After marveling for ourselves and determining that Keystone was the visible ski area, Taylor and I began descending to the saddle between Grays and Torreys to approach our second peak of the day. A 500 foot ascent from the saddle led to the more pointed Torreys Peak.
Our first experience taking the dog down steep slopes was a bit difficult, because she gets anxious around heights. A pulling dog does not mix well with a trail littered with large stones and loose gravel. We made the descent more quickly than we should have, but we made it safely.
It took us roughly an hour to go from Gray's peak to the top of Torrey's. The climb to the top of Torreys was a bit more crowded and much more steep. The switchbacks were shorter and more narrow. Everyone on the trail was moving at the slowest pace of the day.
When we got to the top, weary hikers crowded at the area soaking in their accomplishment and the warm sunshine. We sat and soaked in the views until the wind made Taylor chilly. We considered taking a class three trail back to Grays Peak Trail, but we quickly reconsidered while watching climbers traverse the spiny and icy path.
The hike down Torrey's Peak Trail leads across Grays and Torreys Saddle and across the eastern face of Grays before tying back into Grays Peak Trailhead. A small patch of slushy ice and the rocky descent into the Stephen’s Gulch were the last difficult segments of our day.
In the noon sun, the fields of flowers, grasses, and shrubs of the gulch were even more vivid than they had been that morning. Taylor and I bubbled with wonderment and pride as we discussed the beauty and difficulty of our first two 14’ers.
Talkin' 'bout Tacos:
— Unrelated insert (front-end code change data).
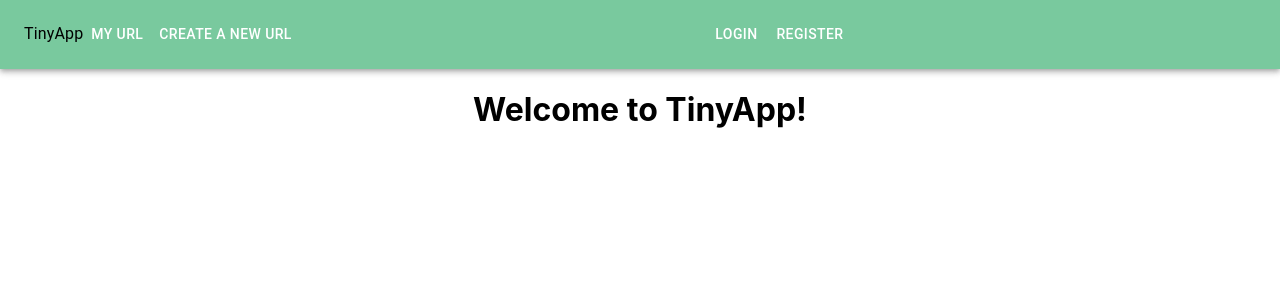
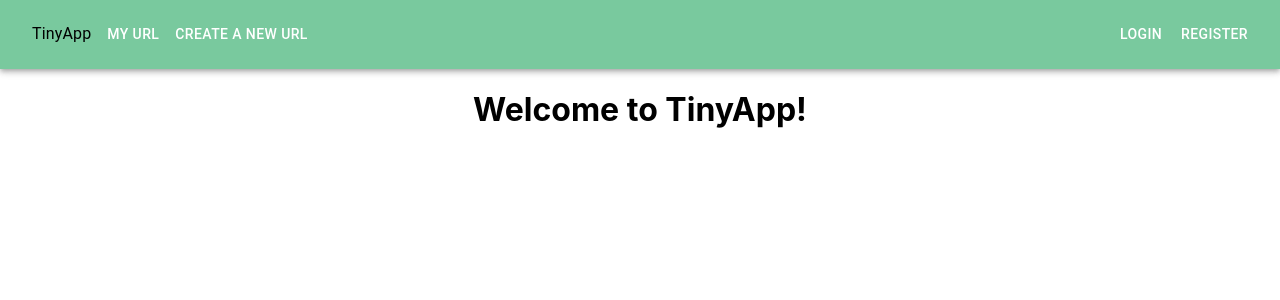
Before and after one commit to patriceandrea/tinyapp-2.0, a React (Create React App) app in the folder client/: page / in a window 1280 px wide. Shown: the top 300 px of the page. Built offline with nearby package versions, Linux system fonts and the light colour scheme; no server answers.

Commit message:
CSS styling with mui

```diff
--- a/client/src/Components/Header.tsx
+++ b/client/src/Components/Header.tsx
@@ -35,8 +35,8 @@ const Header = () => {
 
 
 
-  const logoutClick = (e: any) => {
-    e.preventDefault()
+  const logoutClick = () => {
+    // e.preventDefault()
     axios.delete(`http://localhost:8001/users/logout`, { withCredentials: true })
       .then((response) => {
         const success = response.status === 200
@@ -121,6 +121,16 @@ const Header = () => {
                       Create a New Url
                     </Button>
                   </Link>
+                  {user?.id &&
+                    <Link to="/" style={{ textDecoration: 'none' }}>
+                      <Button
+                        onClick={logoutClick}
+                        sx={{ my: 2, color: 'black', display: 'flex' }}
+                      >
+                        Logout
+                      </Button>
+                    </Link>}
+                  {!user?.id &&
                     <div className='authentication'>
                       <Link to="/login" style={{ textDecoration: 'none' }}>
                         <Button
@@ -139,12 +149,13 @@ const Header = () => {
                         </Button>
                       </Link>
                     </div>
+                  }
                 </Box >
               </MenuItem>
 
             </Menu>
           </Box>
-          <Typography style={{ color: 'black' }}
+          <Typography style={{ color: 'black' }} sx={{ m: 1 }}
           >
             TinyApp
           </Typography>
@@ -168,7 +179,7 @@ const Header = () => {
             </Link>
           </Box>
           {!user?.id &&
-            <Box sx={{ flexGrow: 1, display: { xs: 'none', md: 'flex' } }}>
+            <Box sx={{ display: { xs: 'none', md: 'flex' } }}>
               <Link to="/login" style={{ textDecoration: 'none' }}>
                 <Button
                   onClick={handleCloseNavMenu}
@@ -186,14 +197,21 @@ const Header = () => {
                 </Button>
               </Link>
             </Box>}
-          {user?.id && `Hello  ${user?.email}`}
+          {user?.id && `Hello  ${user?.email} !`}
           {user?.id &&
+            <Box sx={{ display: { xs: 'none', md: 'flex' } }}>
               <Button
-              onClick={logoutClick}
+                onClick={
+                  () => {
+                    logoutClick();
+                    handleCloseNavMenu();
+                  }
+                }
                 sx={{ my: 2, color: 'white', display: 'block' }}
               >
                 Logout
               </Button>
+            </Box>
           }
         </Toolbar>
       </Container>
```
Lines whose indentation alone changed are shown as unchanged.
I'm Taylor, aka Tacos! I am sharing my journeys and experiences from across the world hoping to inspire travel and adventure in all who read!